The recent deaths of a number of African Americans at cops’ hands is also highly troubling, but .... [w]hile that debate rages, it’s important to note that African Americans are not only safer today than they were 20 years ago (and certainly 50 years ago), they have benefited tremendously from lower crime rates. Over the last 20 years, crime among African-American youth has fallen by 47 percent.
So why do we have the sense that things are much worse than Harsanyi's data warrant? Perhaps one reason is that the liberal media, eager to confirm the narrative that the U.S. is a violent, racist country, hypes any violence that's gun-related or race-related, feeding it to us 24/7 on cable and creating the impression that things are much more dire than they really are. Perhaps, too, social media reinforces the narrative by showing us actual episodes of violence that we'd never have seen and never have been more than vaguely aware of a few years ago. Finally, there are too many politicians who wish to exploit the occurrence of violent crimes to push their political agendas and who distort and misrepresent statistics in ways that mislead and misinform the public.

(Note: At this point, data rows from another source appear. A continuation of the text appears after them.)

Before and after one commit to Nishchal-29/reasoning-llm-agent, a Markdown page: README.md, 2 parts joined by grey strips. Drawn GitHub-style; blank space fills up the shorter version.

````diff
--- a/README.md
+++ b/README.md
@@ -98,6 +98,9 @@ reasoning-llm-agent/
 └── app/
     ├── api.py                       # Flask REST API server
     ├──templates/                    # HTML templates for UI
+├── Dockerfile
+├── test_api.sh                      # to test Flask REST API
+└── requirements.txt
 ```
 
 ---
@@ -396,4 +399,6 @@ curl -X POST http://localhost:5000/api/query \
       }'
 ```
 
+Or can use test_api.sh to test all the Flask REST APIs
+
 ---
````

It's important that when an incident first occurs we remind ourselves that there's almost certainly more to it than what we see on a video and that it's irresponsible to draw conclusions about the incident until we have a reasonable grasp of the relevant facts. It's crucial that we strive to assess these incidents critically, objectively, and fairly, basing our judgments upon the facts and not upon our prejudices.

When we fail in this basic moral and intellectual duty and allow our emotions to rule our judgment, the initial tragedy is often compounded by even more tragedy as we've seen in Ferguson, Baltimore, and too many other cities.